Poetry often expresses the deepest feelings, memories, and emotions of the poet. When the poem contains shared experience of moments shared between parents and children, it is often heightened in emotion and feeling. One of the strongest emotional bonds is between a father and son. In two poems about this bond, Theodore RoethkeÆs My PapaÆs Waltz and Dylan ThomasÆ Do Not Go Gentle Into That Good Night, we see the strength of such emotional bonds illustrated. However, we also see a further element that links each of these poems, despite their differences in style and content. In both My PapaÆs Waltz and Do Not Go Gentle, we see sons who are figuratively and literally trying to cling to their fathers.
In both My PapaÆs Waltz and Do Not Go Gentle, the speakers are sons sharing an experience with their father. In My PapaÆs Waltz, the speaker shares his memories of how his inebriated father used to waltz him around the house, often to the dismay of his mother: ôWe romped until the pans / Slid from the kitchen shelf; / My motherÆs countenance / Could not unfrown itselfö (Kirszner and Mandell, 779). As a child, the speaker remembers he had to hand on to his father for dear life during these ôwaltzes,ö spontaneous romps during which the speaker would often scraped by a ôbuckleö or endured his father ôàbeat[ing] time on [his] headö (Kirszner et al., 779).
In providing the story of his fatherÆs ôwaltzes,ö the speaker remembers distinctly unique features and traits of his father.
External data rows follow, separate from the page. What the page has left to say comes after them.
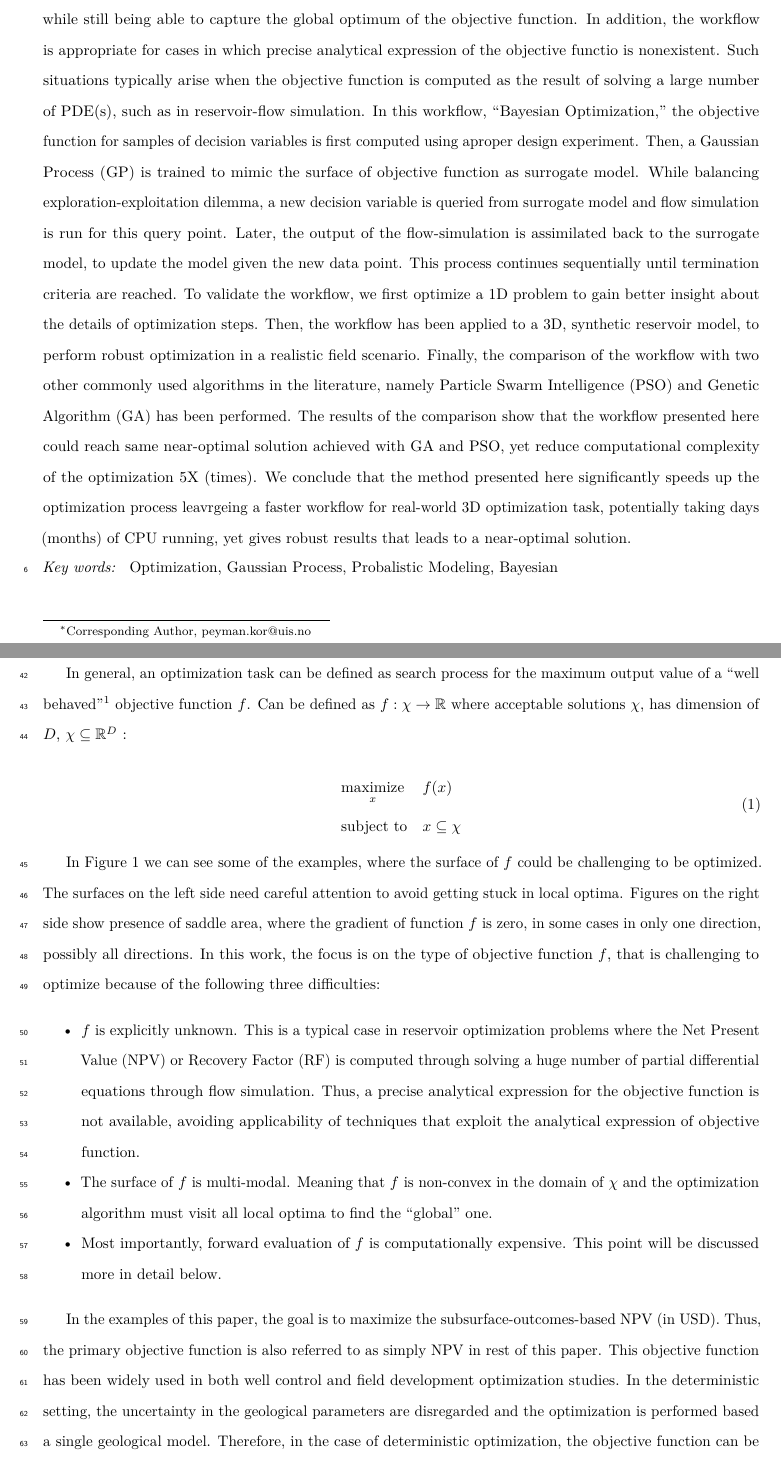
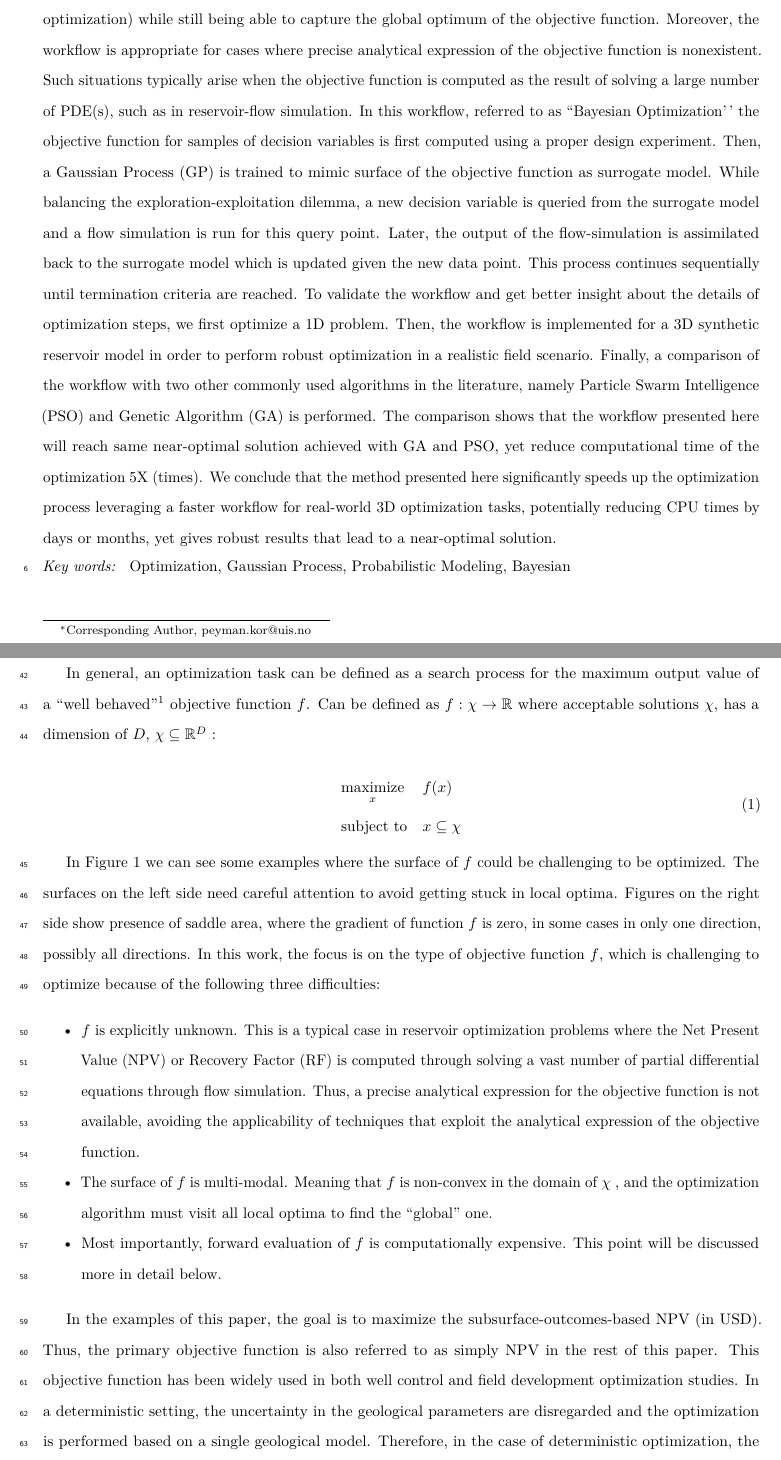
Before and after one commit to Peymankor/Bayesopt_well_control, a LaTeX paper (0_Paper1_main.tex): two parts of pages 1 and 4 of 34, joined at a grey line, cut so that both start at the same text. Compiled offline with pdfLaTeX.

Commit message:
output files

```diff
--- a/0_Paper1_main.tex
+++ b/0_Paper1_main.tex
@@ -2,7 +2,7 @@
 %%% Begin My package additions %%%%%%%%%%%%%%%%%%%
 \usepackage[hyphens]{url}
 
-  \journal{Journal of Petroleum Science And Enginering} % Sets Journal name
+  \journal{Journal of Petroleum Science And Engineering} % Sets Journal name
 
 
 \usepackage{lineno} % add
@@ -116,9 +116,9 @@
       \cortext[1]{Corresponding Author, peyman.kor@uis.no}
 
   \begin{abstract}
-  \doublespacing The underlying challenge in well-control optimization during field development is that flow simulation of a 3D, rich grid-based model is computationally prohibitive. In a robust optimization setting, where flow simulation has to be repeated over a hundred(s) of geological realizations, performing a proper optimization workflow becomes impractical in many real-world cases. In this work, to alleviate this computational burden, a new sample efficient optimization method is presented. In this context, sample efficiency means that workflow needs a minimum number of forward model evaluations (flow-simulation in the case of reservoir optimization) while still being able to capture the global optimum of the objective function. In addition, the workflow is appropriate for cases in which precise analytical expression of the objective functio is nonexistent. Such situations typically arise when the objective function is computed as the result of solving a large number of PDE(s), such as in reservoir-flow simulation. In this workflow, ``Bayesian Optimization,'' the objective function for samples of decision variables is first computed using aproper design experiment. Then, a Gaussian Process (GP) is trained to mimic the surface of objective function as surrogate model. While balancing exploration-exploitation dilemma, a new decision variable is queried from surrogate model and flow simulation is run for this query point. Later, the output of the flow-simulation is assimilated back to the surrogate model, to update the model given the new data point. This process continues sequentially until termination criteria are reached. To validate the workflow, we first optimize a 1D problem to gain better insight about the details of optimization steps. Then, the workflow has been applied to a 3D, synthetic reservoir model, to perform robust optimization in a realistic field scenario. Finally, the comparison of the workflow with two other commonly used algorithms in the literature, namely Particle Swarm Intelligence (PSO) and Genetic Algorithm (GA) has been performed. The results of the comparison show that the workflow presented here could reach same near-optimal solution achieved with GA and PSO, yet reduce computational complexity of the optimization 5X (times). We conclude that the method presented here significantly speeds up the optimization process leavrgeing a faster workflow for real-world 3D optimization task, potentially taking days (months) of CPU running, yet gives robust results that leads to a near-optimal solution.
+  \doublespacing An underlying challenge in well-control optimization during field development is that flow simulation of a 3D, full physics grid-based model is computationally prohibitive. In a robust optimization setting, where flow simulation has to be repeated over a hundred(s) of geological realizations, performing a proper optimization workflow becomes impractical in many real-world cases. In this work, to alleviate this computational burden, a new sample efficient optimization method is presented. In this context, sample efficiency means that the workflow needs a minimum number of forward model evaluations (flow-simulation in the case of reservoir optimization) while still being able to capture the global optimum of the objective function. Moreover, the workflow is appropriate for cases where precise analytical expression of the objective function is nonexistent. Such situations typically arise when the objective function is computed as the result of solving a large number of PDE(s), such as in reservoir-flow simulation. In this workflow, referred to as ``Bayesian Optimization'\,' the objective function for samples of decision variables is first computed using a proper design experiment. Then, a Gaussian Process (GP) is trained to mimic surface of the objective function as surrogate model. While balancing the exploration-exploitation dilemma, a new decision variable is queried from the surrogate model and a flow simulation is run for this query point. Later, the output of the flow-simulation is assimilated back to the surrogate model which is updated given the new data point. This process continues sequentially until termination criteria are reached. To validate the workflow and get better insight about the details of optimization steps, we first optimize a 1D problem. Then, the workflow is implemented for a 3D synthetic reservoir model in order to perform robust optimization in a realistic field scenario. Finally, a comparison of the workflow with two other commonly used algorithms in the literature, namely Particle Swarm Intelligence (PSO) and Genetic Algorithm (GA) is performed. The comparison shows that the workflow presented here will reach same near-optimal solution achieved with GA and PSO, yet reduce computational time of the optimization 5X (times). We conclude that the method presented here significantly speeds up the optimization process leveraging a faster workflow for real-world 3D optimization tasks, potentially reducing CPU times by days or months, yet gives robust results that lead to a near-optimal solution.
   \end{abstract}
-   \begin{keyword} Optimization, Gaussian Process, Probalistic Modeling, Bayesian\end{keyword}
+   \begin{keyword} Optimization, Gaussian Process, Probabilistic Modeling, Bayesian\end{keyword}
  \end{frontmatter}
 
 \newpage
@@ -185,7 +185,7 @@ horizon of production (10 years) .
 \hypertarget{problem-statement}{%
 \section{Problem Statement}\label{problem-statement}}
 
-In general, an optimization task can be defined as search process for the maximum output value of a ``well behaved''\footnote{In this context, it means the function is defined everywhere inside input domain, it is single-valued and continuous.} objective function \(f\). Can be defined as \(f: \chi \rightarrow \mathbb{R}\) where acceptable solutions \(\chi\), has dimension of \(D\), \(\chi \subseteq \mathbb{R}^D\) :
+In general, an optimization task can be defined as a search process for the maximum output value of a ``well behaved''\footnote{In this context, it means the function is defined everywhere inside input domain, it is single-valued and continuous.} objective function \(f\). Can be defined as \(f: \chi \rightarrow \mathbb{R}\) where acceptable solutions \(\chi\), has a dimension of \(D\), \(\chi \subseteq \mathbb{R}^D\) :
 
 \begin{equation}
 \begin{aligned}
@@ -197,14 +197,14 @@ In general, an optimization task can be defined as search process for the maximu
 \label{eq:globalopt}
 \end{equation}
 
-In Figure \ref{fig:optglobal} we can see some of the examples, where the surface of \(f\) could be challenging to be optimized. The surfaces on the left side need careful attention to avoid getting stuck in local optima. Figures on the right side show presence of saddle area, where the gradient of function \(f\) is zero, in some cases in only one direction, possibly all directions. In this work, the focus is on the type of objective function \(f\), that is challenging to optimize because of the following three difficulties:
+In Figure \ref{fig:optglobal} we can see some examples where the surface of \(f\) could be challenging to be optimized. The surfaces on the left side need careful attention to avoid getting stuck in local optima. Figures on the right side show presence of saddle area, where the gradient of function \(f\) is zero, in some cases in only one direction, possibly all directions. In this work, the focus is on the type of objective function \(f\), which is challenging to optimize because of the following three difficulties:
 
 \begin{itemize}
 \tightlist
 \item
-  \(f\) is explicitly unknown. This is a typical case in reservoir optimization problems where the Net Present Value (NPV) or Recovery Factor (RF) is computed through solving a huge number of partial differential equations through flow simulation. Thus, a precise analytical expression for the objective function is not available, avoiding applicability of techniques that exploit the analytical expression of objective function.
+  \(f\) is explicitly unknown. This is a typical case in reservoir optimization problems where the Net Present Value (NPV) or Recovery Factor (RF) is computed through solving a vast number of partial differential equations through flow simulation. Thus, a precise analytical expression for the objective function is not available, avoiding the applicability of techniques that exploit the analytical expression of the objective function.
 \item
-  The surface of \(f\) is multi-modal. Meaning that \(f\) is non-convex in the domain of \(\chi\) and the optimization algorithm must visit all local optima to find the ``global'' one.
+  The surface of \(f\) is multi-modal. Meaning that \(f\) is non-convex in the domain of \(\chi\) , and the optimization algorithm must visit all local optima to find the ``global'' one.
 \item
   Most importantly, forward evaluation of \(f\) is computationally expensive. This point will be discussed more in detail below.
 \end{itemize}
@@ -219,6 +219,6 @@ In Figure \ref{fig:optglobal} we can see some of the examples, where the surface
 \end{figure}
 
-In the examples of this paper, the goal is to maximize the subsurface-outcomes-based NPV (in USD). Thus, the primary objective function is also referred to as simply NPV in rest of this paper. This objective function has been widely used in both well control and field development optimization studies. In the deterministic setting, the uncertainty in the geological parameters are disregarded and the optimization is performed based a single geological model. Therefore, in the case of deterministic optimization, the objective function can be defined as:
+In the examples of this paper, the goal is to maximize the subsurface-outcomes-based NPV (in USD). Thus, the primary objective function is also referred to as simply NPV in the rest of this paper. This objective function has been widely used in both well control and field development optimization studies. In a deterministic setting, the uncertainty in the geological parameters are disregarded and the optimization is performed based on a single geological model. Therefore, in the case of deterministic optimization, the objective function can be defined as:
 
 \begin{equation}
 J(\mathbf{u, G})= \sum_{k=1}^{K} \Bigg [\sum_{j=1}^{N_p}p_oq_{o,j,k}(\mathbf{u, G})
```
Also changed, not shown: 0_Paper1_main.pdf, 0_Paper1_main_files/figure-latex/allinone-1.pdf, 0_Paper1_main_files/figure-latex/diffu-1.pdf, 0_Paper1_main_files/figure-latex/difinit-1.pdf, 0_Paper1_main_files/figure-latex/exampleshow-1.pdf, 0_Paper1_main_files/figure-latex/guass-1-1.pdf, 0_Paper1_main_files/figure-latex/guass-2-1.pdf, 0_Paper1_main_files/figure-latex/lhsbayesop-1.pdf, 0_Paper1_main_files/figure-latex/lhssampling-1.pdf, 0_Paper1_main_files/figure-latex/onedplot-1.pdf, 0_Paper1_main_files/figure-latex/unnamed-chunk-11-1.pdf, 0_Paper1_main_files/figure-latex/unnamed-chunk-12-1.pdf, 0_Paper1_main_files/figure-latex/unnamed-chunk-14-1.pdf, 0_Paper1_main_files/figure-latex/utilitycurve-1.pdf, 1 more files.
He remembers his fatherÆs knuckle was ôbatteredö and his ôpalm caked hard by dirtö (Kirszner et al., 779). Such images serve to remind the speaker of his cherished memories of waltzing around the house with his father, whose inebriated breath ôcould make a small boy dizzyö (Kirszner et al., 778). The dance would end with the father waltzing his son to his bedroom, with the son ôStill clinging to [his] shirtö (Kirs